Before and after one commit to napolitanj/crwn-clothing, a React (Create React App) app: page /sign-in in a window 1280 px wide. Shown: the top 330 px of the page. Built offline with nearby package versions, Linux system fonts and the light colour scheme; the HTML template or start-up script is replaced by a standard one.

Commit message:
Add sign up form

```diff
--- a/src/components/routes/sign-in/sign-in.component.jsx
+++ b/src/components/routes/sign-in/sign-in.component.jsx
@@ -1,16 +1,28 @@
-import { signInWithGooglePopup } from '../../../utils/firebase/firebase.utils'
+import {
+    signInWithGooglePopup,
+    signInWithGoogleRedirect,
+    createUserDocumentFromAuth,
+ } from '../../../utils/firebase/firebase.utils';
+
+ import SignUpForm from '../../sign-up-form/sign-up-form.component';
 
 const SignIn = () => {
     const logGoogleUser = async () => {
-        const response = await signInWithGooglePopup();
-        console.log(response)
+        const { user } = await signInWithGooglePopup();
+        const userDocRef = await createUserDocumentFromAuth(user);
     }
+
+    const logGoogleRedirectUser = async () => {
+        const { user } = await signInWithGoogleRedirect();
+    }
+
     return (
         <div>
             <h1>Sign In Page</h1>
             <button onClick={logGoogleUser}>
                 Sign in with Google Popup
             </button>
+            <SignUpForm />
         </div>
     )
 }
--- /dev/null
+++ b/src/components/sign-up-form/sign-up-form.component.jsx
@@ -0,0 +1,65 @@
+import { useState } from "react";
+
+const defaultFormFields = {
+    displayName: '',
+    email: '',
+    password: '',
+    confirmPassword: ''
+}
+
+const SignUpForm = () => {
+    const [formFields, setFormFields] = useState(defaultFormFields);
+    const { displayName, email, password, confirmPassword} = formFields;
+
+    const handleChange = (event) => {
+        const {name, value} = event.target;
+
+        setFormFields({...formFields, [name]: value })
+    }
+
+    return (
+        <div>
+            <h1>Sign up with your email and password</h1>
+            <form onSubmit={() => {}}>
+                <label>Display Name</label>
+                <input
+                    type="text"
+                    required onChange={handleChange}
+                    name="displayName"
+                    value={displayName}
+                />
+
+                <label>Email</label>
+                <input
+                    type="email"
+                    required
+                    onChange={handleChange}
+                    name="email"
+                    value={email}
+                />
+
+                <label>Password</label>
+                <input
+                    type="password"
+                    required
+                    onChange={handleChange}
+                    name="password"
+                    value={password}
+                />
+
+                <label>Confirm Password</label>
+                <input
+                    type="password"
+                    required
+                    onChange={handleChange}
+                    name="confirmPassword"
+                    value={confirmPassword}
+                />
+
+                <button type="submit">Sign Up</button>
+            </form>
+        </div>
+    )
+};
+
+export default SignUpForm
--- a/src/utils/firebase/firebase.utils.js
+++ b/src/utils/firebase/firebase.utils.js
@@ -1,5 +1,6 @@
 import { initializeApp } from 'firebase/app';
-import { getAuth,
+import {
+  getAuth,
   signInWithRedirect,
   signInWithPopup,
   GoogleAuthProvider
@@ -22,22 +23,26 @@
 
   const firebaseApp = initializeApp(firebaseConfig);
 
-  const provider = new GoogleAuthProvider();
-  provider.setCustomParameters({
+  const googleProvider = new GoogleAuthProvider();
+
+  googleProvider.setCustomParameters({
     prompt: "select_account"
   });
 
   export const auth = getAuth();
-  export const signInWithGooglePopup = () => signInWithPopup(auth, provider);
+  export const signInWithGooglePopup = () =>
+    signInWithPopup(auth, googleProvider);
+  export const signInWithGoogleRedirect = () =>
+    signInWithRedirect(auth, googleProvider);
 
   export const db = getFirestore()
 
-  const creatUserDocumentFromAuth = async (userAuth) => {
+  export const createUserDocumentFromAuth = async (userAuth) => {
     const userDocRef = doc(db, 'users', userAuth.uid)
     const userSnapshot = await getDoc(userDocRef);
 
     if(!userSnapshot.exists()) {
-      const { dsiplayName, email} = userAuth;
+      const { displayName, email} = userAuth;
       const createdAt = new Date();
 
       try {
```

··········

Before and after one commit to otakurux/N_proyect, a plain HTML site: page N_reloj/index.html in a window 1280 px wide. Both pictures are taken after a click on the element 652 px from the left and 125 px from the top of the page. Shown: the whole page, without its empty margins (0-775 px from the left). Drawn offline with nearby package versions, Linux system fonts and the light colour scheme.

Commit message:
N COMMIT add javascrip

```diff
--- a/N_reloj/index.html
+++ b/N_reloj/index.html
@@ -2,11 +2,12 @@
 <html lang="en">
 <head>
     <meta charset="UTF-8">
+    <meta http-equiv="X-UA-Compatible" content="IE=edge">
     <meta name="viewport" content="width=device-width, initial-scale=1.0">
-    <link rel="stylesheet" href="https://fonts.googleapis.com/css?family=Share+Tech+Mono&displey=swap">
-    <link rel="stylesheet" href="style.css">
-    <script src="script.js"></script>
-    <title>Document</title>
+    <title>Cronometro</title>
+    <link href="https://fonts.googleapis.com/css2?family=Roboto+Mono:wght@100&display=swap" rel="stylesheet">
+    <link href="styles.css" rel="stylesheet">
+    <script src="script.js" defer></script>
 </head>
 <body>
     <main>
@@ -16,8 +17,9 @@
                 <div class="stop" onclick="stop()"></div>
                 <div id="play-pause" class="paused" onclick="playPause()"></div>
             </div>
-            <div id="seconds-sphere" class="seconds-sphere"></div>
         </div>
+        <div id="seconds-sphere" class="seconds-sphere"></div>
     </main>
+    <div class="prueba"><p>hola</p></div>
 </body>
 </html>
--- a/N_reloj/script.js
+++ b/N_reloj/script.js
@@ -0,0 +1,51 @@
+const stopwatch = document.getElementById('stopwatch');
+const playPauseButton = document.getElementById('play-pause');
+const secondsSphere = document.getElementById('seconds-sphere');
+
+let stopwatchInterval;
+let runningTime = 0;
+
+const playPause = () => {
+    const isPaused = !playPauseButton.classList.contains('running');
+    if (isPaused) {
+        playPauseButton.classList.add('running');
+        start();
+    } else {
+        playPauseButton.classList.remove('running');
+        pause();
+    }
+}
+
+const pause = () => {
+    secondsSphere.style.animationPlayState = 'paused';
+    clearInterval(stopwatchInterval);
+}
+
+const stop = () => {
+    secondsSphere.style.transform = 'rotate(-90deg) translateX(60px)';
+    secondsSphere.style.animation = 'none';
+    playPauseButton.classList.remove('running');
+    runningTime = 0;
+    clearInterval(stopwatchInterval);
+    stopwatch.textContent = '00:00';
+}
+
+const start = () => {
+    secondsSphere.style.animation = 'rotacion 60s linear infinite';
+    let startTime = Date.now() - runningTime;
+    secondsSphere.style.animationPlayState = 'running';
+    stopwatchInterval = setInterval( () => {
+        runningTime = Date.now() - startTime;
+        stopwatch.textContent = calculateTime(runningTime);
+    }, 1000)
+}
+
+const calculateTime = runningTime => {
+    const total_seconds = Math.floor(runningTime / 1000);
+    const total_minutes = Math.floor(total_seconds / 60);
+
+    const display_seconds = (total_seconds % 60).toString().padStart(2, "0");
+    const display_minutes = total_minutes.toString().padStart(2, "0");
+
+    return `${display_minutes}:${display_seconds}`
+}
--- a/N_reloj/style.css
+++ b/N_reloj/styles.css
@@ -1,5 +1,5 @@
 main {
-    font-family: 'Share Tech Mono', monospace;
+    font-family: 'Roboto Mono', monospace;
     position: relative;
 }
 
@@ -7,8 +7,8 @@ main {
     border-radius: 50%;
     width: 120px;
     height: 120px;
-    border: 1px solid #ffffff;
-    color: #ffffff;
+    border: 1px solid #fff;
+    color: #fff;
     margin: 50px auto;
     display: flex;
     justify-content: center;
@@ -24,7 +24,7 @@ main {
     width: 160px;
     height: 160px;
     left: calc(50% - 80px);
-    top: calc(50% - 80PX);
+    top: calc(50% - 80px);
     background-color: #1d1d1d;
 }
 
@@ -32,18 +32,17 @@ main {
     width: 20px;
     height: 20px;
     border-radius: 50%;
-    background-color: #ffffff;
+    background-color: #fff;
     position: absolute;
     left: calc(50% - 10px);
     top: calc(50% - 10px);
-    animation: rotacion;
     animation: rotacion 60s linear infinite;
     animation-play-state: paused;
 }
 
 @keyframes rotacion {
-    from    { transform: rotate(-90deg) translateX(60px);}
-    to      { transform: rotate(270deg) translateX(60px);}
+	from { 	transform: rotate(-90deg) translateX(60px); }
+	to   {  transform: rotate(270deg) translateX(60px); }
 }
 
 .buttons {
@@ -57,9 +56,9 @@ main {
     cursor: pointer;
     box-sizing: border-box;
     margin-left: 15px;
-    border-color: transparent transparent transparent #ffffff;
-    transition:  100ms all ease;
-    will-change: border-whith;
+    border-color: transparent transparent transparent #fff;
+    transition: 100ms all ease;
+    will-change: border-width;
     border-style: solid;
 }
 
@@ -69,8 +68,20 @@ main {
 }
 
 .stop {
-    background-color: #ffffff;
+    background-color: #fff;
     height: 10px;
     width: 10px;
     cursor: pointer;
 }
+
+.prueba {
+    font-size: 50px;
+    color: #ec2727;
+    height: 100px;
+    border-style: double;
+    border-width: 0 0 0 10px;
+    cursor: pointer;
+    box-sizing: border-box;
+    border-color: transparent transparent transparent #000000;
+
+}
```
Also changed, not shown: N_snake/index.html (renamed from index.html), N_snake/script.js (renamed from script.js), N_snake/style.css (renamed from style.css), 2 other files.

··········

Task requirements:
Filter the entries above down to the lines that contain "width".

Answer to the exercise:
     <meta name="viewport" content="width=device-width, initial-scale=1.0">
     width: 120px;
     width: 160px;
     width: 20px;
+    will-change: border-width;
     width: 10px;
+    border-width: 0 0 0 10px;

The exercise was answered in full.